Given records START
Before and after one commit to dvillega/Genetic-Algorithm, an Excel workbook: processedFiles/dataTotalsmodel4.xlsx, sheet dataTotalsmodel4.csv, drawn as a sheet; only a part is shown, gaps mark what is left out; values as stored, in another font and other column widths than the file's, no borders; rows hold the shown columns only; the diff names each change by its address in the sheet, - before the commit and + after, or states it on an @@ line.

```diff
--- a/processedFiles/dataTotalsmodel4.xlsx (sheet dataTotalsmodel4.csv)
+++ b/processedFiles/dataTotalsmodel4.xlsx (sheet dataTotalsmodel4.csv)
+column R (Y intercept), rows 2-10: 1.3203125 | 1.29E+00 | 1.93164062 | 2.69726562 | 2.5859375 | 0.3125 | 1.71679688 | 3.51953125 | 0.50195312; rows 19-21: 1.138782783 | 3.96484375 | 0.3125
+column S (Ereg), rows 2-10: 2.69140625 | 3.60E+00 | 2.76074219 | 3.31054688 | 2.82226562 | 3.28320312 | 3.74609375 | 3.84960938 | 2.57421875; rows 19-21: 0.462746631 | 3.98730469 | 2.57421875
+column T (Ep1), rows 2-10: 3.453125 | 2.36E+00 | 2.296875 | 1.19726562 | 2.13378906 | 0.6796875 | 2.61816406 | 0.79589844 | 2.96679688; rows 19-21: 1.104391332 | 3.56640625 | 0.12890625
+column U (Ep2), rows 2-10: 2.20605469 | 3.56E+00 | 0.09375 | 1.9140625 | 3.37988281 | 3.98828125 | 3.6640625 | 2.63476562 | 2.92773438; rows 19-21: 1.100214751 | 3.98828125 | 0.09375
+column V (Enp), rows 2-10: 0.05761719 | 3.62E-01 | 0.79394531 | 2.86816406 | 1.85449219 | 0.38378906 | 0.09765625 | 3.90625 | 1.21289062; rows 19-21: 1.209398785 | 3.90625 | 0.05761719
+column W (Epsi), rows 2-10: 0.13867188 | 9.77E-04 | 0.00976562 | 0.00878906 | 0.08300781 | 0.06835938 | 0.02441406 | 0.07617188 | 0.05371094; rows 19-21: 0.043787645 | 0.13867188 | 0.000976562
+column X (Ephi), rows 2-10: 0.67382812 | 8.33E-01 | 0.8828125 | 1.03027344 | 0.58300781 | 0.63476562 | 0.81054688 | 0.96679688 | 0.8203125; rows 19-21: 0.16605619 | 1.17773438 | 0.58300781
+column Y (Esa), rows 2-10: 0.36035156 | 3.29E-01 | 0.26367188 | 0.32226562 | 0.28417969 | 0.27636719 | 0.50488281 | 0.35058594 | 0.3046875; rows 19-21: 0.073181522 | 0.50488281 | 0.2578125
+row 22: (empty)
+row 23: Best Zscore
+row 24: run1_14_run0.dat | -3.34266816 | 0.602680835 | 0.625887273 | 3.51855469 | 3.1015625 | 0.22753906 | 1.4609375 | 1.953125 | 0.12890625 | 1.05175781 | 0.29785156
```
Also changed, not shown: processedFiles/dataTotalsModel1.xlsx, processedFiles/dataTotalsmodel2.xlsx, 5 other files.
Given records END
**Problem to work on:** Every record shown above must be echoed exactly.

**Answer box:**
Before and after one commit to dvillega/Genetic-Algorithm, an Excel workbook: processedFiles/dataTotalsmodel4.xlsx, sheet dataTotalsmodel4.csv, drawn as a sheet; only a part is shown, gaps mark what is left out; values as stored, in another font and other column widths than the file's, no borders; rows hold the shown columns only; the diff names each change by its address in the sheet, - before the commit and + after, or states it on an @@ line.

```diff
--- a/processedFiles/dataTotalsmodel4.xlsx (sheet dataTotalsmodel4.csv)
+++ b/processedFiles/dataTotalsmodel4.xlsx (sheet dataTotalsmodel4.csv)
+column R (Y intercept), rows 2-10: 1.3203125 | 1.29E+00 | 1.93164062 | 2.69726562 | 2.5859375 | 0.3125 | 1.71679688 | 3.51953125 | 0.50195312; rows 19-21: 1.138782783 | 3.96484375 | 0.3125
+column S (Ereg), rows 2-10: 2.69140625 | 3.60E+00 | 2.76074219 | 3.31054688 | 2.82226562 | 3.28320312 | 3.74609375 | 3.84960938 | 2.57421875; rows 19-21: 0.462746631 | 3.98730469 | 2.57421875
+column T (Ep1), rows 2-10: 3.453125 | 2.36E+00 | 2.296875 | 1.19726562 | 2.13378906 | 0.6796875 | 2.61816406 | 0.79589844 | 2.96679688; rows 19-21: 1.104391332 | 3.56640625 | 0.12890625
+column U (Ep2), rows 2-10: 2.20605469 | 3.56E+00 | 0.09375 | 1.9140625 | 3.37988281 | 3.98828125 | 3.6640625 | 2.63476562 | 2.92773438; rows 19-21: 1.100214751 | 3.98828125 | 0.09375
+column V (Enp), rows 2-10: 0.05761719 | 3.62E-01 | 0.79394531 | 2.86816406 | 1.85449219 | 0.38378906 | 0.09765625 | 3.90625 | 1.21289062; rows 19-21: 1.209398785 | 3.90625 | 0.05761719
+column W (Epsi), rows 2-10: 0.13867188 | 9.77E-04 | 0.00976562 | 0.00878906 | 0.08300781 | 0.06835938 | 0.02441406 | 0.07617188 | 0.05371094; rows 19-21: 0.043787645 | 0.13867188 | 0.000976562
+column X (Ephi), rows 2-10: 0.67382812 | 8.33E-01 | 0.8828125 | 1.03027344 | 0.58300781 | 0.63476562 | 0.81054688 | 0.96679688 | 0.8203125; rows 19-21: 0.16605619 | 1.17773438 | 0.58300781
+column Y (Esa), rows 2-10: 0.36035156 | 3.29E-01 | 0.26367188 | 0.32226562 | 0.28417969 | 0.27636719 | 0.50488281 | 0.35058594 | 0.3046875; rows 19-21: 0.073181522 | 0.50488281 | 0.2578125
+row 22: (empty)
+row 23: Best Zscore
+row 24: run1_14_run0.dat | -3.34266816 | 0.602680835 | 0.625887273 | 3.51855469 | 3.1015625 | 0.22753906 | 1.4609375 | 1.953125 | 0.12890625 | 1.05175781 | 0.29785156
```
Also changed, not shown: processedFiles/dataTotalsModel1.xlsx, processedFiles/dataTotalsmodel2.xlsx, 5 other files.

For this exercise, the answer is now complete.